Hundreds of paramedics have reported being physically abused or verbally abused while working to serve the public, new data has revealed.
More than 1,600 paramedics from across the country said they feared for their own safety or had been threatened while on duty.
The College of Paramedics survey of 2,345 paramedics comes after NHS England data showed there had been a 32 per cent rises in assaults over the past five years, with 3,569 incidents recorded in 2020-21.
The revelations come as nine out 10 ambulance services across the country are in the grip of a summer crisis in demand with trusts reporting delays in answering 999 calls and patients forced to wait hours for an ambulance crew to get to then.
June was the busiest month on record for A&E departments with ambulance staff stuck for eight hours or more outside A&E with patients yet to be handed over to staff.
Tracy Nicholls, chief executive of the College of Paramedics, said: “We have long been aware of the physical and verbal abuse that paramedics suffer and the toll it takes on their health and wellbeing – but this is the first time that a large-scale survey of this kind has revealed the extent of the problem.
“It’s absolutely outrageous to think that so many paramedics have been abused whilst carrying out their duties, going above and beyond to help people when they are at their most vulnerable, and often in the most challenging of circumstances. Worryingly, the abuse appears to have increased during the pandemic when paramedics are already exposing themselves to greater personal risk.”
Ambulance trusts are aiming to fit paramedics with body worn cameras while ambulances in the West Midlands have CCTV inside the ambulance which can be triggered in the event of an incident.
Parliament has also changed to the law with harsher sentences for those who commit violence against emergency workers.
Ms Nichols said: “After years of lobbying, the legislation is now in place to ensure that the worst offenders are severely and appropriately dealt with. The problem is that the law is not being used to full effect and sentences are still far too lenient. We are calling today on the courts to step up and impose the harshest penalties available to them.”

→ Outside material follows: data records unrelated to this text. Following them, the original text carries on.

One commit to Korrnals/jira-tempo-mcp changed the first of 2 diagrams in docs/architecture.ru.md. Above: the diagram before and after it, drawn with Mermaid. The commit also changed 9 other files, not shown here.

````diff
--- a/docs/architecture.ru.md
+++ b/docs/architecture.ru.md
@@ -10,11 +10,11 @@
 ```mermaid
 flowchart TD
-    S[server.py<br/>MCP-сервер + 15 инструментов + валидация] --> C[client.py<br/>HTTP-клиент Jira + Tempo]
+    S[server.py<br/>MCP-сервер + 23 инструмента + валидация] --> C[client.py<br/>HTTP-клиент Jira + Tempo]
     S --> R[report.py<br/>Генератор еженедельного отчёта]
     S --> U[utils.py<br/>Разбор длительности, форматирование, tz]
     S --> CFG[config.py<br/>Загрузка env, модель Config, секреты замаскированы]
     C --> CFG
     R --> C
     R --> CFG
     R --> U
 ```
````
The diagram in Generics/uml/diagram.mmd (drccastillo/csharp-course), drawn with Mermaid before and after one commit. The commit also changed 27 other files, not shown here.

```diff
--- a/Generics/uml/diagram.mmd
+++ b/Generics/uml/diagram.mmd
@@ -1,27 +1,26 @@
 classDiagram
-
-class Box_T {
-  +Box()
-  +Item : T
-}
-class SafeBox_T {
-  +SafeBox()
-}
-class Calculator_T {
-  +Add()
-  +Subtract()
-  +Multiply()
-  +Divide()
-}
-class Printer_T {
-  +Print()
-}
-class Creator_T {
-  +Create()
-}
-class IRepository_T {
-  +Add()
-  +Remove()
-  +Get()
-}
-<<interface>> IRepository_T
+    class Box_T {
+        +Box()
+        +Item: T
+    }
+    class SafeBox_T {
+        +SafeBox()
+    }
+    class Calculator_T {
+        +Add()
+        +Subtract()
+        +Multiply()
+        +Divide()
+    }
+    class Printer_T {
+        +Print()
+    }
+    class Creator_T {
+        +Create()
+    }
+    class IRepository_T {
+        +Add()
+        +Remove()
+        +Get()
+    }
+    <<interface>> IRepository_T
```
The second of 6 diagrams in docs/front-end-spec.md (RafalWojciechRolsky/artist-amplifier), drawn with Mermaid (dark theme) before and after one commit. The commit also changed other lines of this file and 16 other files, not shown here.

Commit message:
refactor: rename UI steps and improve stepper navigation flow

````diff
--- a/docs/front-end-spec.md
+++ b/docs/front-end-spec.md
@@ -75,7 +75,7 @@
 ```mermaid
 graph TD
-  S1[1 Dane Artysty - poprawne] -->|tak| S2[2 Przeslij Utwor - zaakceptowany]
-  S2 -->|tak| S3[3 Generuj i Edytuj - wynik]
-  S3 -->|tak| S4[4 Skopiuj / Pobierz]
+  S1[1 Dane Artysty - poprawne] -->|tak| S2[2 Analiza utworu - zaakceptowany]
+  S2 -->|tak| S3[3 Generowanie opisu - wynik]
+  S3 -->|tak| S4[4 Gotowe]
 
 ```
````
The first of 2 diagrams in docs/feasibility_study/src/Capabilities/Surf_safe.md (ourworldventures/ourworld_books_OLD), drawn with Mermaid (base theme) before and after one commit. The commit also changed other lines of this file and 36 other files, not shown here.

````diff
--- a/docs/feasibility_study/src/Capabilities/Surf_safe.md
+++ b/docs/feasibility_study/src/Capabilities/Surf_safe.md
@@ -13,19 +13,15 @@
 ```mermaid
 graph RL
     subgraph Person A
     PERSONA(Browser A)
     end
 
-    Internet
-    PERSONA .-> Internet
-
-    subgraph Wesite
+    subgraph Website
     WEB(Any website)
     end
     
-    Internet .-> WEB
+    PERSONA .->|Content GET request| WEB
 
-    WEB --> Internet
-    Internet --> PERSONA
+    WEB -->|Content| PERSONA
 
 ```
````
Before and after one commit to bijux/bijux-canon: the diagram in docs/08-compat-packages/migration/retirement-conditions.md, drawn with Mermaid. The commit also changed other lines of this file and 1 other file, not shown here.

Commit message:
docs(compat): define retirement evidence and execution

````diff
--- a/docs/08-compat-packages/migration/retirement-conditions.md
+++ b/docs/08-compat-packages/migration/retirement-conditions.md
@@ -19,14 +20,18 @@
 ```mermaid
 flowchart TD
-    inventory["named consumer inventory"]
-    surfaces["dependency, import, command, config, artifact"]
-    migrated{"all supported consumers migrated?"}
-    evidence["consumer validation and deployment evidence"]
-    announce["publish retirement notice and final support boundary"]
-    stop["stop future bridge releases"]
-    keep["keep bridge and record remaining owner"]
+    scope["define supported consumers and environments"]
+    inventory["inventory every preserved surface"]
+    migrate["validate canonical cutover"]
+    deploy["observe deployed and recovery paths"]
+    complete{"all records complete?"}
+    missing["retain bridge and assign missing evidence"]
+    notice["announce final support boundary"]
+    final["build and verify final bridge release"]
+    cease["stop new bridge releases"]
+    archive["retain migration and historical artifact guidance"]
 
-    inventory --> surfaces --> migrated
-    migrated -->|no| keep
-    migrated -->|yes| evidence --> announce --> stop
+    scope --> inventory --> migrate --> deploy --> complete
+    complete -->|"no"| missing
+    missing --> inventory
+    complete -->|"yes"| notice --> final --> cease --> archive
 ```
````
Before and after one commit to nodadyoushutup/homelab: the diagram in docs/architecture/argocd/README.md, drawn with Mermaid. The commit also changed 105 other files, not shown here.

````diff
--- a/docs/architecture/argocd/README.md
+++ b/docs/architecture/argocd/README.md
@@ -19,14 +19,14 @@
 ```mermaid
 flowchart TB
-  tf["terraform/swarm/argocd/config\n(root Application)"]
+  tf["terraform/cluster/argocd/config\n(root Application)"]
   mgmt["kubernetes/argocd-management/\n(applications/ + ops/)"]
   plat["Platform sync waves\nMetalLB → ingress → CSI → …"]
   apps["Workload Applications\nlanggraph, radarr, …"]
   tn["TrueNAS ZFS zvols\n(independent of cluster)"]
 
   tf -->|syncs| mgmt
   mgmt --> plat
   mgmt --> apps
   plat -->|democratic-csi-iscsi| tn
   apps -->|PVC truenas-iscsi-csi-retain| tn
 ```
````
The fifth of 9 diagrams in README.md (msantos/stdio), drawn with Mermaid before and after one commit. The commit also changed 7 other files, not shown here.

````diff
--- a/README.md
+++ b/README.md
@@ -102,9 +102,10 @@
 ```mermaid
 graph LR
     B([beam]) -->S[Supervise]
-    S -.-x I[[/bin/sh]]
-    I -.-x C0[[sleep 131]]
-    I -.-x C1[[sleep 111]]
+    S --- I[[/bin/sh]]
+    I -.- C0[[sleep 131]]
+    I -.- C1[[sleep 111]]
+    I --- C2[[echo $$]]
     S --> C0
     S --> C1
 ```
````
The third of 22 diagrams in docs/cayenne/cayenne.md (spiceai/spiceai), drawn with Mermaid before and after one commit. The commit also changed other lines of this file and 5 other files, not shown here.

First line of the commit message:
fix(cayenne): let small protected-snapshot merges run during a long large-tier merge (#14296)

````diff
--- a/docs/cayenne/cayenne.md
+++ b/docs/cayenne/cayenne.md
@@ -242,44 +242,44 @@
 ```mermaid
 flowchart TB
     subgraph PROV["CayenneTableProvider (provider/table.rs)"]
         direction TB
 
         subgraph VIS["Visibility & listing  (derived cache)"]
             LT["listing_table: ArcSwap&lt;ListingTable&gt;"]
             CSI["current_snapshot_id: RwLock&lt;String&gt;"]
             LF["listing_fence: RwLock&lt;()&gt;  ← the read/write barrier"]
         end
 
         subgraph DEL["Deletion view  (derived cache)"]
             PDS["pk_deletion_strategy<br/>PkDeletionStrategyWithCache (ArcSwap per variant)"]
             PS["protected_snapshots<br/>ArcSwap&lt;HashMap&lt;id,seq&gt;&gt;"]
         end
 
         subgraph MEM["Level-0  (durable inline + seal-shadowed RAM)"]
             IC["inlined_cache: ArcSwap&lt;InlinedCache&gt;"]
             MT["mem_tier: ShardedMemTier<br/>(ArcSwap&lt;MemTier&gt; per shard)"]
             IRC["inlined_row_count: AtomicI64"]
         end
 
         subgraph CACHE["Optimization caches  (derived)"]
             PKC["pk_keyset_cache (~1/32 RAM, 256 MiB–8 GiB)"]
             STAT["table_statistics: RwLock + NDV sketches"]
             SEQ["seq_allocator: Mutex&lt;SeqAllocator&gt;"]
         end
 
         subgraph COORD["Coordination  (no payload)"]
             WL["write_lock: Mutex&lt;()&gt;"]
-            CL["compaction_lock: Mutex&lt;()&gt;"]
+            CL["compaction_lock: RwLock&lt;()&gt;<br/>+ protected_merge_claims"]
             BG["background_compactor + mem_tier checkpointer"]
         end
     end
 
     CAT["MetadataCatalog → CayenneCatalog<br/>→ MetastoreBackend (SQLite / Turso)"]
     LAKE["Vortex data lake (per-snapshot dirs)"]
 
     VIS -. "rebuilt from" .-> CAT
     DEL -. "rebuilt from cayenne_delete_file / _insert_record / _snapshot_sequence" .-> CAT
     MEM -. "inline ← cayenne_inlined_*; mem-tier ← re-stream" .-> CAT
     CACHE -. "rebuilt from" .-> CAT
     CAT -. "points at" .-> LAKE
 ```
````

The College of Paramedics has warned that the abuse paramedics are experiencing is having a direct impact on their health and wellbeing. Most paramedics surveyed, 89 per cent, said their jobs were taking a toll on their mental health and 69 per cent said this had intensified since the start of the covid pandemic.